The data below is to be output in full, unchanged.

• • •

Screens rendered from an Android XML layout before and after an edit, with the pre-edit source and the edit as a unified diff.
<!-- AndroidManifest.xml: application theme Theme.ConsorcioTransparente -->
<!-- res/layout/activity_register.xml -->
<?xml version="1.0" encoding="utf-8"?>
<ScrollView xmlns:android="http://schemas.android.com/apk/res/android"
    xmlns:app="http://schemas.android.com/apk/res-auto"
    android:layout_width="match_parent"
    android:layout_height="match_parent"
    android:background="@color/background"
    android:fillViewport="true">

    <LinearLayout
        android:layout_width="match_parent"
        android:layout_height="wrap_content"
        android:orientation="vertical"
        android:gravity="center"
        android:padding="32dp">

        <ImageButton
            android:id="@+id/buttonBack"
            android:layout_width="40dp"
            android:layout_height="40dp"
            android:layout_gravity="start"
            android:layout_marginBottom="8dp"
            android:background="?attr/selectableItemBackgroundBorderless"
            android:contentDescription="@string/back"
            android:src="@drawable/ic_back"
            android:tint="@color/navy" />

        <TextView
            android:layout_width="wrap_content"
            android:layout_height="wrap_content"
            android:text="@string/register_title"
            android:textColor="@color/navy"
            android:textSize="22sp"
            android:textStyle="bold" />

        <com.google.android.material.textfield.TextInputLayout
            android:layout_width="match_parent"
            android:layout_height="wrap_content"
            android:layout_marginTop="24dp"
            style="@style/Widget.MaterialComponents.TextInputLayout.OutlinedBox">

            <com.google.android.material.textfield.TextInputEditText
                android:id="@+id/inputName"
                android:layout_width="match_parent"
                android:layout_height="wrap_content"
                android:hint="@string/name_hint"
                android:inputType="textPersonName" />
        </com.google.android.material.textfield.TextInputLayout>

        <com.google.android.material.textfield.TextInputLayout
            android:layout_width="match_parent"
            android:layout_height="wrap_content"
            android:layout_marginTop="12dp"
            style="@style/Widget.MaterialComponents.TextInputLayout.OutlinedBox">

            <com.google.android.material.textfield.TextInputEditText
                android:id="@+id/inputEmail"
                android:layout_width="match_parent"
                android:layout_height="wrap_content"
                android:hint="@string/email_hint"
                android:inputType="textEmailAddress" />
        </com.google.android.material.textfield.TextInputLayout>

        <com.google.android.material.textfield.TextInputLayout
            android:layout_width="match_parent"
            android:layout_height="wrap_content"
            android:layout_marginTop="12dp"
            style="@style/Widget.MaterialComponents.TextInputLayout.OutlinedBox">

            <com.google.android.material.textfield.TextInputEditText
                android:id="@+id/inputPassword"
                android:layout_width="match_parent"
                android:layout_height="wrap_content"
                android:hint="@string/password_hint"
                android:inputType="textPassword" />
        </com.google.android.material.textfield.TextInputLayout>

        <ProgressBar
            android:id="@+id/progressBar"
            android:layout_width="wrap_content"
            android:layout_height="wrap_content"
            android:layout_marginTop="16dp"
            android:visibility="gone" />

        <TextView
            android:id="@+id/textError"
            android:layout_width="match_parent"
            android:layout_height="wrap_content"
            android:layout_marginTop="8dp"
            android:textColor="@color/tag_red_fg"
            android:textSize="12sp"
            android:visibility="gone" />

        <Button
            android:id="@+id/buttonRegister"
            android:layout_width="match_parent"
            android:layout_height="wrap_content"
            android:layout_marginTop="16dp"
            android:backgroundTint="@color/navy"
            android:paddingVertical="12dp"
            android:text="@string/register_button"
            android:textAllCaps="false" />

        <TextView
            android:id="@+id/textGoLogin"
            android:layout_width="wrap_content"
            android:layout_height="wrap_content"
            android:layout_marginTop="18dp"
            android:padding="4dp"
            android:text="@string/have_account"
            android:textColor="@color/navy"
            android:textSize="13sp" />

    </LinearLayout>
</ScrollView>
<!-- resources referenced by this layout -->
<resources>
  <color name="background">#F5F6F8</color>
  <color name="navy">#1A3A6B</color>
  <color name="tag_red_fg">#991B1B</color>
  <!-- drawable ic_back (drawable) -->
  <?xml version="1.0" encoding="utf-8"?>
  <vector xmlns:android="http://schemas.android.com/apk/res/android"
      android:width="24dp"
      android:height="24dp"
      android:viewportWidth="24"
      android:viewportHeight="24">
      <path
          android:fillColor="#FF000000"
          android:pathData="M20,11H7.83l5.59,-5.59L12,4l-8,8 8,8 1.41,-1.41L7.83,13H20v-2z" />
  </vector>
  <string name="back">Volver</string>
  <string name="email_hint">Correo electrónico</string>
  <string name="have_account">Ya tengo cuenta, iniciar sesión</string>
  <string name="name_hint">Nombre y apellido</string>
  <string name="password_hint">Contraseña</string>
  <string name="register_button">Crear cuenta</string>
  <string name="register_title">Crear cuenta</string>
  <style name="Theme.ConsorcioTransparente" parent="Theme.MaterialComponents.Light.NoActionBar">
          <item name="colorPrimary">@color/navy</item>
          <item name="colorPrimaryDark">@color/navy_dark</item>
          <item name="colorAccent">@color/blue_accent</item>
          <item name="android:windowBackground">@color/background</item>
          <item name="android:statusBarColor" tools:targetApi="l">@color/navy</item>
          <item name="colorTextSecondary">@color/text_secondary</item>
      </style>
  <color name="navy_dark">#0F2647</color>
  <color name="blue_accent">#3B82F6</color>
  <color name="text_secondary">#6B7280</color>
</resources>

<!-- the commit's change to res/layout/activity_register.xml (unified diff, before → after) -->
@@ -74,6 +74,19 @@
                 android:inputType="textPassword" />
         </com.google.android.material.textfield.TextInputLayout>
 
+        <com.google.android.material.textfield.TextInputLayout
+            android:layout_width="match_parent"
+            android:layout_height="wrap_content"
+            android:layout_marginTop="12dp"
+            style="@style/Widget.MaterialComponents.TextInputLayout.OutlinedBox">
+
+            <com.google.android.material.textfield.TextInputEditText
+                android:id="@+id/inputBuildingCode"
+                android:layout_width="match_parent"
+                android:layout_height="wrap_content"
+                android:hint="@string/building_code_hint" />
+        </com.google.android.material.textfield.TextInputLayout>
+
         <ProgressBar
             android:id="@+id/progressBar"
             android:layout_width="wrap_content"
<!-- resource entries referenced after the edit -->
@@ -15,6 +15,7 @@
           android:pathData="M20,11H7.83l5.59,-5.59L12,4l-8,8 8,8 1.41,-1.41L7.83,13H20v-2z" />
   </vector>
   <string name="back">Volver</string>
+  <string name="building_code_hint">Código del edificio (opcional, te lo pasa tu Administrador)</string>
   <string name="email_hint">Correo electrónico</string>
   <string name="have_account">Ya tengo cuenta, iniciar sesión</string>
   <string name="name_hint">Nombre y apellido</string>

• • •

RESPONSE FOR THIS EXERCISE:
Screens rendered from an Android XML layout before and after an edit, with the pre-edit source and the edit as a unified diff.
<!-- AndroidManifest.xml: application theme Theme.ConsorcioTransparente -->
<!-- res/layout/activity_register.xml -->
<?xml version="1.0" encoding="utf-8"?>
<ScrollView xmlns:android="http://schemas.android.com/apk/res/android"
    xmlns:app="http://schemas.android.com/apk/res-auto"
    android:layout_width="match_parent"
    android:layout_height="match_parent"
    android:background="@color/background"
    android:fillViewport="true">

    <LinearLayout
        android:layout_width="match_parent"
        android:layout_height="wrap_content"
        android:orientation="vertical"
        android:gravity="center"
        android:padding="32dp">

        <ImageButton
            android:id="@+id/buttonBack"
            android:layout_width="40dp"
            android:layout_height="40dp"
            android:layout_gravity="start"
            android:layout_marginBottom="8dp"
            android:background="?attr/selectableItemBackgroundBorderless"
            android:contentDescription="@string/back"
            android:src="@drawable/ic_back"
            android:tint="@color/navy" />

        <TextView
            android:layout_width="wrap_content"
            android:layout_height="wrap_content"
            android:text="@string/register_title"
            android:textColor="@color/navy"
            android:textSize="22sp"
            android:textStyle="bold" />

        <com.google.android.material.textfield.TextInputLayout
            android:layout_width="match_parent"
            android:layout_height="wrap_content"
            android:layout_marginTop="24dp"
            style="@style/Widget.MaterialComponents.TextInputLayout.OutlinedBox">

            <com.google.android.material.textfield.TextInputEditText
                android:id="@+id/inputName"
                android:layout_width="match_parent"
                android:layout_height="wrap_content"
                android:hint="@string/name_hint"
                android:inputType="textPersonName" />
        </com.google.android.material.textfield.TextInputLayout>

        <com.google.android.material.textfield.TextInputLayout
            android:layout_width="match_parent"
            android:layout_height="wrap_content"
            android:layout_marginTop="12dp"
            style="@style/Widget.MaterialComponents.TextInputLayout.OutlinedBox">

            <com.google.android.material.textfield.TextInputEditText
                android:id="@+id/inputEmail"
                android:layout_width="match_parent"
                android:layout_height="wrap_content"
                android:hint="@string/email_hint"
                android:inputType="textEmailAddress" />
        </com.google.android.material.textfield.TextInputLayout>

        <com.google.android.material.textfield.TextInputLayout
            android:layout_width="match_parent"
            android:layout_height="wrap_content"
            android:layout_marginTop="12dp"
            style="@style/Widget.MaterialComponents.TextInputLayout.OutlinedBox">

            <com.google.android.material.textfield.TextInputEditText
                android:id="@+id/inputPassword"
                android:layout_width="match_parent"
                android:layout_height="wrap_content"
                android:hint="@string/password_hint"
                android:inputType="textPassword" />
        </com.google.android.material.textfield.TextInputLayout>

        <ProgressBar
            android:id="@+id/progressBar"
            android:layout_width="wrap_content"
            android:layout_height="wrap_content"
            android:layout_marginTop="16dp"
            android:visibility="gone" />

        <TextView
            android:id="@+id/textError"
            android:layout_width="match_parent"
            android:layout_height="wrap_content"
            android:layout_marginTop="8dp"
            android:textColor="@color/tag_red_fg"
            android:textSize="12sp"
            android:visibility="gone" />

        <Button
            android:id="@+id/buttonRegister"
            android:layout_width="match_parent"
            android:layout_height="wrap_content"
            android:layout_marginTop="16dp"
            android:backgroundTint="@color/navy"
            android:paddingVertical="12dp"
            android:text="@string/register_button"
            android:textAllCaps="false" />

        <TextView
            android:id="@+id/textGoLogin"
            android:layout_width="wrap_content"
            android:layout_height="wrap_content"
            android:layout_marginTop="18dp"
            android:padding="4dp"
            android:text="@string/have_account"
            android:textColor="@color/navy"
            android:textSize="13sp" />

    </LinearLayout>
</ScrollView>
<!-- resources referenced by this layout -->
<resources>
  <color name="background">#F5F6F8</color>
  <color name="navy">#1A3A6B</color>
  <color name="tag_red_fg">#991B1B</color>
  <!-- drawable ic_back (drawable) -->
  <?xml version="1.0" encoding="utf-8"?>
  <vector xmlns:android="http://schemas.android.com/apk/res/android"
      android:width="24dp"
      android:height="24dp"
      android:viewportWidth="24"
      android:viewportHeight="24">
      <path
          android:fillColor="#FF000000"
          android:pathData="M20,11H7.83l5.59,-5.59L12,4l-8,8 8,8 1.41,-1.41L7.83,13H20v-2z" />
  </vector>
  <string name="back">Volver</string>
  <string name="email_hint">Correo electrónico</string>
  <string name="have_account">Ya tengo cuenta, iniciar sesión</string>
  <string name="name_hint">Nombre y apellido</string>
  <string name="password_hint">Contraseña</string>
  <string name="register_button">Crear cuenta</string>
  <string name="register_title">Crear cuenta</string>
  <style name="Theme.ConsorcioTransparente" parent="Theme.MaterialComponents.Light.NoActionBar">
          <item name="colorPrimary">@color/navy</item>
          <item name="colorPrimaryDark">@color/navy_dark</item>
          <item name="colorAccent">@color/blue_accent</item>
          <item name="android:windowBackground">@color/background</item>
          <item name="android:statusBarColor" tools:targetApi="l">@color/navy</item>
          <item name="colorTextSecondary">@color/text_secondary</item>
      </style>
  <color name="navy_dark">#0F2647</color>
  <color name="blue_accent">#3B82F6</color>
  <color name="text_secondary">#6B7280</color>
</resources>

<!-- the commit's change to res/layout/activity_register.xml (unified diff, before → after) -->
@@ -74,6 +74,19 @@
                 android:inputType="textPassword" />
         </com.google.android.material.textfield.TextInputLayout>
 
+        <com.google.android.material.textfield.TextInputLayout
+            android:layout_width="match_parent"
+            android:layout_height="wrap_content"
+            android:layout_marginTop="12dp"
+            style="@style/Widget.MaterialComponents.TextInputLayout.OutlinedBox">
+
+            <com.google.android.material.textfield.TextInputEditText
+                android:id="@+id/inputBuildingCode"
+                android:layout_width="match_parent"
+                android:layout_height="wrap_content"
+                android:hint="@string/building_code_hint" />
+        </com.google.android.material.textfield.TextInputLayout>
+
         <ProgressBar
             android:id="@+id/progressBar"
             android:layout_width="wrap_content"
<!-- resource entries referenced after the edit -->
@@ -15,6 +15,7 @@
           android:pathData="M20,11H7.83l5.59,-5.59L12,4l-8,8 8,8 1.41,-1.41L7.83,13H20v-2z" />
   </vector>
   <string name="back">Volver</string>
+  <string name="building_code_hint">Código del edificio (opcional, te lo pasa tu Administrador)</string>
   <string name="email_hint">Correo electrónico</string>
   <string name="have_account">Ya tengo cuenta, iniciar sesión</string>
   <string name="name_hint">Nombre y apellido</string>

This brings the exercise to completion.